The office tower category isn’t really applicable to the 32-floor building, because the structure’s designed as a campus and focuses on a work-life balance. With a family and community floor, as well as training programmes, wellness and leisure options, the building responds to the diverse needs of everyday life. Called Mia Yellagonga, the new glass building near the estuary of the Swan River also reflects the spirit of the place. It’s a Whadjuk Noongar Aboriginal name referencing the elder who welcomed Captain Stirling when he first arrived in 1829. Today, around 5,000 Woodside employees and partners are welcomed here daily. The building offers floorspace of 64,000 sq m and a diverse range of office environments.
The interior design by Unispace brings movement into office work with over 60 different workspaces. This is where Woodside’s workplace philosophy called Rightspace comes to life and aims to foster physical and mental agilty and connect people. Settings are picked to suit the particular activity or team and range from meeting rooms, cabins and niches to collaborative workspaces to conference rooms and areas for rest and relaxation with glass walls.

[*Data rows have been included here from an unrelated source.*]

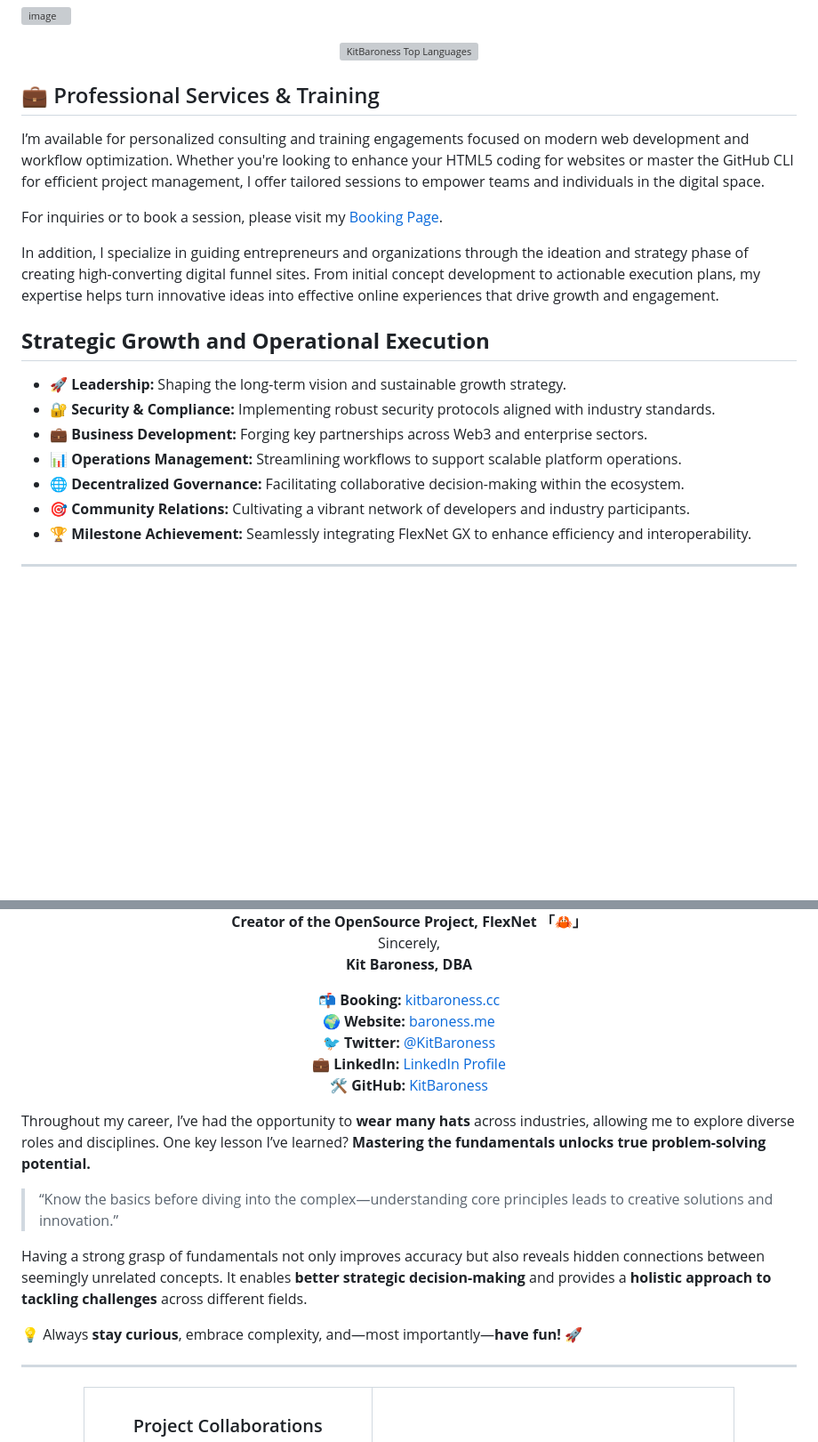
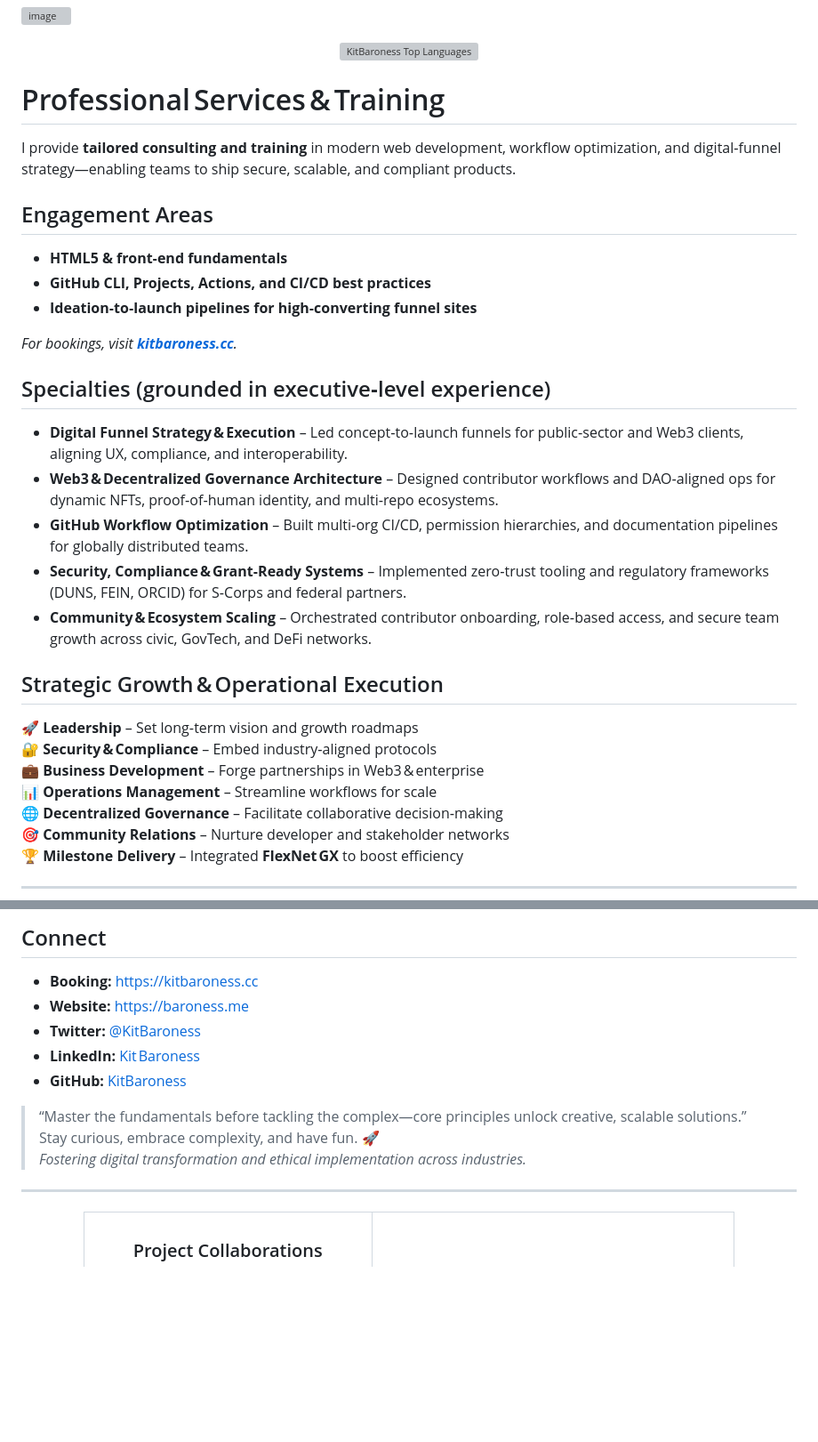
Before and after one commit to KitBaroness/KitBaroness, a Markdown page: README.md, 2 parts joined by grey strips. Shown at 89% size. Drawn GitHub-style; blank space fills up the shorter version; grey boxes are pictures that could not be loaded.

```diff
--- a/README.md
+++ b/README.md
@@ -6,22 +6,30 @@
 </div>
 
 
-## 💼 Professional Services & Training
+# Professional Services & Training
+I provide **tailored consulting and training** in modern web development, workflow optimization, and digital‑funnel strategy—enabling teams to ship secure, scalable, and compliant products.
 
-I’m available for personalized consulting and training engagements focused on modern web development and workflow optimization. Whether you're looking to enhance your HTML5 coding for websites or master the GitHub CLI for efficient project management, I offer tailored sessions to empower teams and individuals in the digital space.
+## Engagement Areas
+- **HTML5 & front‑end fundamentals**
+- **GitHub CLI, Projects, Actions, and CI/CD best practices**
+- **Ideation‑to‑launch pipelines for high‑converting funnel sites**
 
-For inquiries or to book a session, please visit my [Booking Page](http://kitbaroness.cc).
+_For bookings, visit **[kitbaroness.cc](https://kitbaroness.cc)**._
 
-In addition, I specialize in guiding entrepreneurs and organizations through the ideation and strategy phase of creating high-converting digital funnel sites. From initial concept development to actionable execution plans, my expertise helps turn innovative ideas into effective online experiences that drive growth and engagement.
+## Specialties (grounded in executive‑level experience)
+- **Digital Funnel Strategy & Execution** – Led concept‑to‑launch funnels for public‑sector and Web3 clients, aligning UX, compliance, and interoperability.
+- **Web3 & Decentralized Governance Architecture** – Designed contributor workflows and DAO‑aligned ops for dynamic NFTs, proof‑of‑human identity, and multi‑repo ecosystems.
+- **GitHub Workflow Optimization** – Built multi‑org CI/CD, permission hierarchies, and documentation pipelines for globally distributed teams.
+- **Security, Compliance & Grant‑Ready Systems** – Implemented zero‑trust tooling and regulatory frameworks (DUNS, FEIN, ORCID) for S‑Corps and federal partners.
+- **Community & Ecosystem Scaling** – Orchestrated contributor onboarding, role‑based access, and secure team growth across civic, GovTech, and DeFi networks.
 
-## **Strategic Growth and Operational Execution**
-
-- 🚀 **Leadership:** Shaping the long-term vision and sustainable growth strategy.
-- 🔐 **Security & Compliance:** Implementing robust security protocols aligned with industry standards.
-- 💼 **Business Development:** Forging key partnerships across Web3 and enterprise sectors.
-- 📊 **Operations Management:** Streamlining workflows to support scalable platform operations.
-- 🌐 **Decentralized Governance:** Facilitating collaborative decision-making within the ecosystem.
-- 🎯 **Community Relations:** Cultivating a vibrant network of developers and industry participants.
-- 🏆 **Milestone Achievement:** Seamlessly integrating FlexNet GX to enhance efficiency and interoperability.
+## Strategic Growth & Operational Execution
+🚀 **Leadership** – Set long‑term vision and growth roadmaps
+🔐 **Security & Compliance** – Embed industry‑aligned protocols
+💼 **Business Development** – Forge partnerships in Web3 & enterprise
+📊 **Operations Management** – Streamline workflows for scale
+🌐 **Decentralized Governance** – Facilitate collaborative decision‑making
+🎯 **Community Relations** – Nurture developer and stakeholder networks
+🏆 **Milestone Delivery** – Integrated **FlexNet GX** to boost efficiency
 
 ---
@@ -30,23 +36,14 @@ In addition, I specialize in guiding entrepreneurs and organizations through the
 
-  **Creator of the OpenSource Project, FlexNet 「🦀」**
-  Sincerely,
-  **Kit Baroness, DBA**
+## Connect
+- **Booking:** <https://kitbaroness.cc>
+- **Website:** <https://baroness.me>
+- **Twitter:** [@KitBaroness](https://twitter.com/KitBaroness)
+- **LinkedIn:** [Kit Baroness](https://www.linkedin.com/in/kitbaroness)
+- **GitHub:** [KitBaroness](https://github.com/kitbaroness)
 
-  📬 **Booking:** [kitbaroness.cc](http://kitbaroness.cc)
-  🌍 **Website:** [baroness.me](http://baroness.me)
-  🐦 **Twitter:** [@KitBaroness](https://twitter.com/KitBaroness)
-  💼 **LinkedIn:** [LinkedIn Profile](https://linkedin.com/in/kitbaroness)
-  🛠️ **GitHub:** [KitBaroness](https://github.com/KitBaroness)
-</div>
-
-Throughout my career, I’ve had the opportunity to **wear many hats** across industries, allowing me to explore diverse roles and disciplines. One key lesson I’ve learned? **Mastering the fundamentals unlocks true problem-solving potential.**
-
-> “Know the basics before diving into the complex—understanding core principles leads to creative solutions and innovation.”
-
-Having a strong grasp of fundamentals not only improves accuracy but also reveals hidden connections between seemingly unrelated concepts. It enables **better strategic decision-making** and provides a **holistic approach to tackling challenges** across different fields.
-
-💡 Always **stay curious**, embrace complexity, and—most importantly—**have fun!** 🚀
-
+> “Master the fundamentals before tackling the complex—core principles unlock creative, scalable solutions.”
+> Stay curious, embrace complexity, and have fun. 🚀
+> *Fostering digital transformation and ethical implementation across industries.*
 ---
 
 <div style="display: flex; flex-wrap: wrap; justify-content: space-around;">
```
Also changed, not shown: other parts of README.md (+0 -2 lines).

The furniture has to meet superior ergonomic standards because health and well-being were at the foreground of the interior design. Height-adjustable and stand-desks as well as agile lighting set-ups are just as important as the right seating. The company picked two Wilkhahn solutions, which combine ergonomic requirements with a classy design language, in the shape of the classic FS task chair (design: Klaus Franck, Werner Sauer) and the Graph conference chair (design: jehs+laub). The FS chair comes with an automatic synchronous mechanism for dynamic sitting and can adapt to any posture whether people are leaning forward to write something or leaning back to make a phone call. During meetings, the Graph conference chair provides three-dimensional flexibility to activate body and mind thanks to a leaf spring in the seat’s three-point support. While sophisticated upholstery makes sitting a comfortable experience, the high-quality workmanship of both models with their bright chrome frames and hard-wearing leather covers ensures the chairs will last and last.
Cox Architecture website.
Click here for more about the FS office chair range (design: Klaus Franck, Werner Sauer).
More about the Graph conference chair (design: jehs+laub).